10.The minimum sentence provided for under the Act is 10 years. The relevant Section provides as follows:
11.The trial court exercised discretion and sentenced the appellant to serve an enhanced sentence of 30 years imprisonment instead of life imprisonment which is the maximum.
12.Sentencing being in the discretion of the trial court, this court would not interfere unless it is shown that the discretion was exercised injudiciously and capriciously.
13.In Shadrack Kipchoge Kogo v Republic Criminal Application No. 253/2003, the Court of Appeal stated that:
14.In Wanjema v Republic E.A 473, the Court of Appeal further stated that:
15.In her sentencing remarks, the trial magistrate observed that the Presentencing Report was against a non-custodial report and that the offence is heinous against a mentally unstable victim, a person who was in no position to defend herself in any way, a person who has trusted the accused person to the take care of her. The accused misused that duty and raped the victim. The offence deserves a deterrent sentence.
16.In mitigation, after conviction, the appellant stated that he was an orphan, stays with his grandmother, provides for her and prayed for the court’s assistance.
17.The appellant is a first offender as there is no evidence of his past criminal record.
18.I however note that indeed, the accused took advantage of a mentally sick person and of her isolation from her other family members and further, that the victim died in February 2022 after a long illness according to the Presentence Social Inquiry report, just three months to the judgment date in the trial court.

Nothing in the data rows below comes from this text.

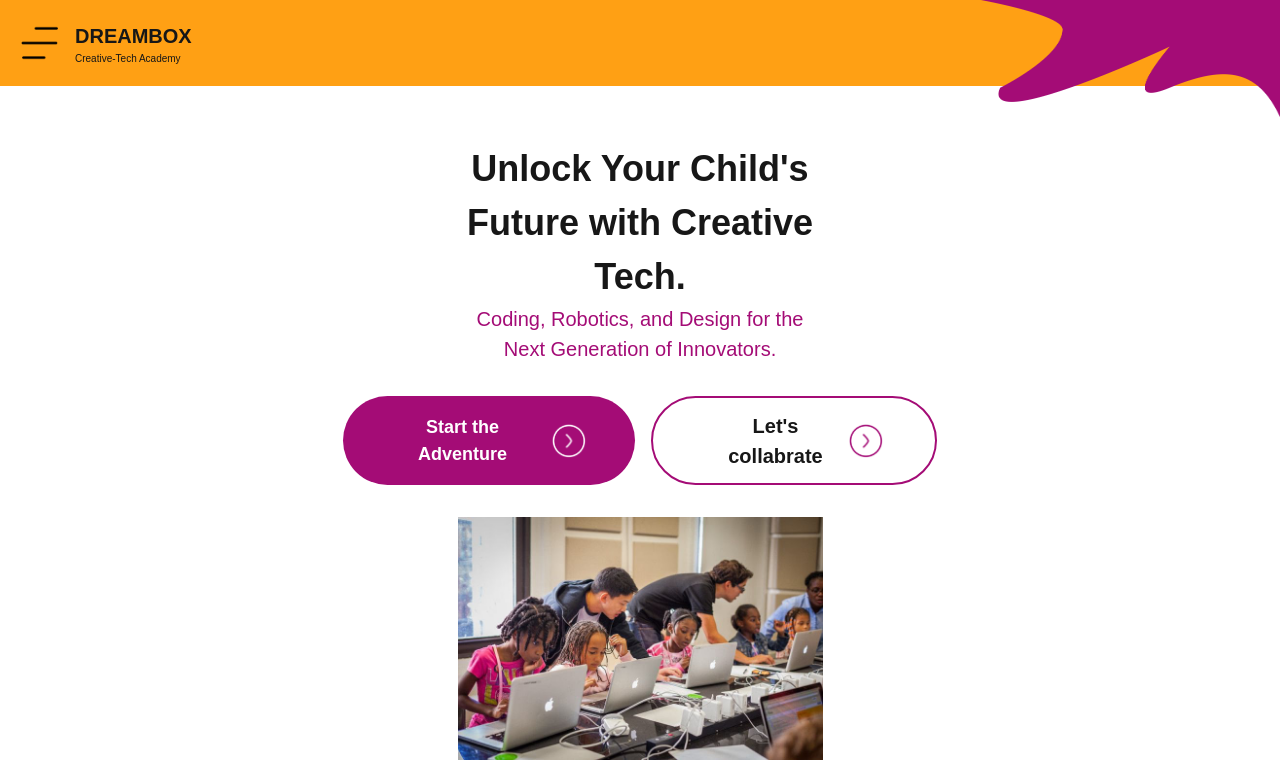
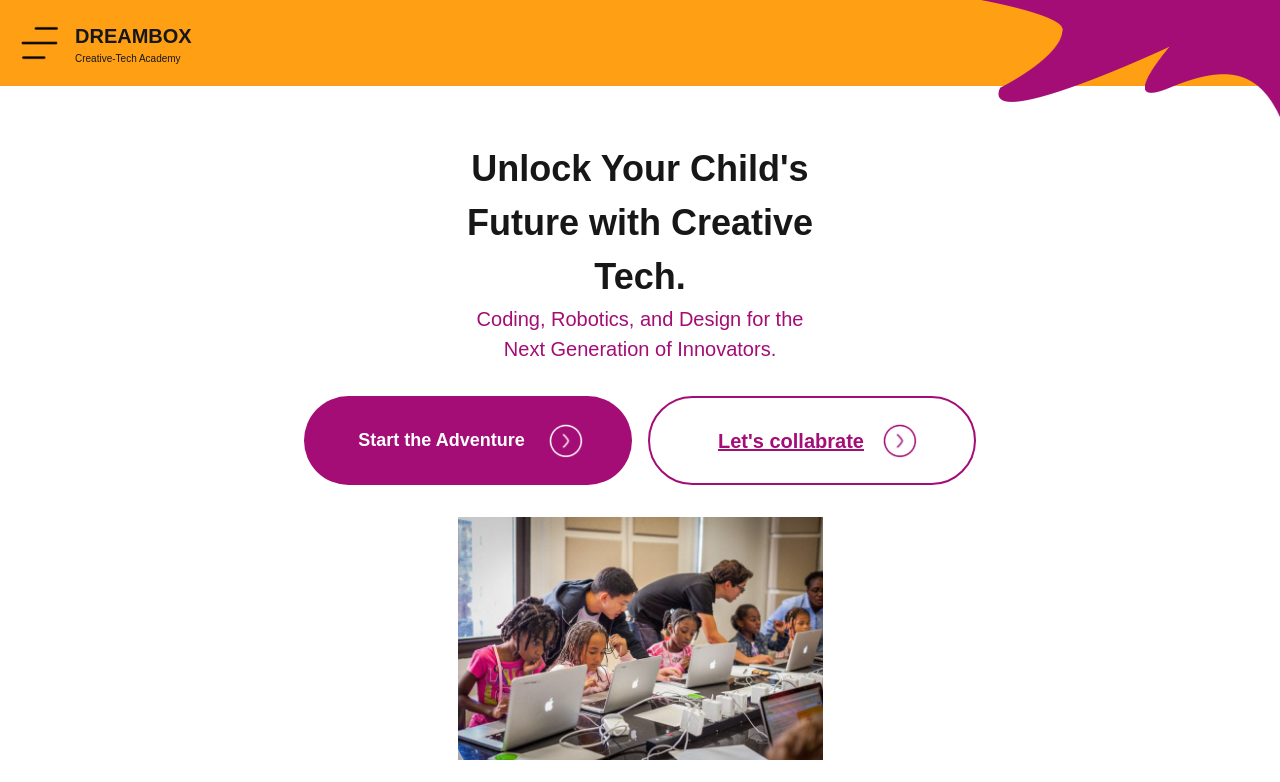
Before and after one commit to Buttons-Tech/dream_box, a Next.js app: page / in a window 1280 px wide. Shown: the top 782 px of the page. Built offline with nearby package versions, Linux system fonts and the light colour scheme.

Commit message:
fixed CTA links

```diff
--- a/app/Components/Hero.tsx
+++ b/app/Components/Hero.tsx
@@ -2,6 +2,7 @@ import React from 'react'
 import CTA_button1 from './CTA_button1'
 import CTA_button2 from './CTA_button2'
 import Image from 'next/image'
+import Link from 'next/link'
 
 const Hero = () => {
   return (
@@ -11,10 +12,16 @@ const Hero = () => {
         <span className='text-[20px] text-[#A40C76]'>
 Coding, Robotics, and Design for the Next Generation of Innovators.</span><br />
         {/* <span className='text-[20px]'>From virtual classrooms to school clubs, we bring fun, hands-on learning right to your doorstep in Lagos.</span> */}
+
         <div className='flex flex-col gap-4 w-full items-center md:flex-row md:justify-center mt-8'>
+<Link href="/register" className='text-[20px] text-[#A40C76] underline'>
           <CTA_button1 />
+          </Link>
+          <Link href="/school-dashboard" className='text-[20px] text-[#A40C76] underline'>
           <CTA_button2 />
+          </Link>
         </div>
+
         <Image src="/img/hero_img.jpg" alt="Hero Image" width={375} height={300} className='mx-auto mt-8' />
       </div>
     </>
```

19.Although the victim’s death may not be linked to the rape ordeal that she underwent, it is saddening to learn that the appellant took advantage of an ailing mentally ill person, so vulnerable and raped her!

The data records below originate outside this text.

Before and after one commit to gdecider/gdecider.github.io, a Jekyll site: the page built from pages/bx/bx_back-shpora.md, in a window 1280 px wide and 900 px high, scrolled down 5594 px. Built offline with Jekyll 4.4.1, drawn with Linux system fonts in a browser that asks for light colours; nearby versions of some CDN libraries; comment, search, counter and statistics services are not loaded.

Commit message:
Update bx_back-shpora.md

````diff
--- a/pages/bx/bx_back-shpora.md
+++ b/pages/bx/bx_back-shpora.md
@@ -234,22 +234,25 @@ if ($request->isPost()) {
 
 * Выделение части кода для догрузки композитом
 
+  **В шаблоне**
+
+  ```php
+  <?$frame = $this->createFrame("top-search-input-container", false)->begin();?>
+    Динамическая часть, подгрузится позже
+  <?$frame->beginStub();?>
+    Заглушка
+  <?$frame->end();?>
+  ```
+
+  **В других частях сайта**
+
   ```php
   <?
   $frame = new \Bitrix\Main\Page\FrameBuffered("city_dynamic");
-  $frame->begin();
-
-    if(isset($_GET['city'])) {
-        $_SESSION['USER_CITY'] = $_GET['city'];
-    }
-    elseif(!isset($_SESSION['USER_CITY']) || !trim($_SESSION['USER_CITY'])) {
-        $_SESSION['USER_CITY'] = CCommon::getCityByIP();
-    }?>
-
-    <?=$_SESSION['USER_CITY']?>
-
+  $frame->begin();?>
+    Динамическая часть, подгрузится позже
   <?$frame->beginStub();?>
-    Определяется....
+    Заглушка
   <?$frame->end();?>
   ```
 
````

20.In addition, the appellant denied committing the offence and the case had to go on full trial perhaps in the hope that since the victim was not in a state of mind to talk and say what he had done to her, he would get away with it. Had PW2 not found the appellant in the act of raping the complainant, there would have been no case.
21.Furthermore, when the appellant raped the victim who was that sick both mentally and physically, from the testimony of PW6 Sammy Luzuri the Clinical Officer who examined her and confirmed penetration, he also established from the laboratory report that the victim was pregnant following the rape ordeal. Could such a very sick person with very serious mental illness bear the burden of pregnancy?!I say no more as the victim is no more and nothing else was said about her demise and the cause thereof.
22.In my humble view, this was one of those cases deserving stringent punishments in the circumstances although the appellant has not challenged his conviction which he rightly did not challenge as his conscience must have picked him to accept the truth.
23.Taking all the above circumstances into account, I find and hold that the 30 years imprisonment which was imposed on the appellant was lawful and lenient as the maximum under the law is up to life imprisonment.
24.In the end, I find this appeal against conviction which was withdrawn and against sentence, not merited. It is hereby dismissed. The conviction and sentence imposed by the trial court is hereby upheld.
25.I however order that as the appellant was in custody during his trial, the sentence as imposed and upheld by this court shall be calculated from the date of his arrest which was 6/11/2020. This is in accordance with section 333(2) of the Criminal Procedure Code.
26.I so order. File closed.
DATED, SIGNED AND DELIVERED AT SIAYA THIS 25TH DAY OF JANUARY, 2023.R.E. ABURILIJUDGE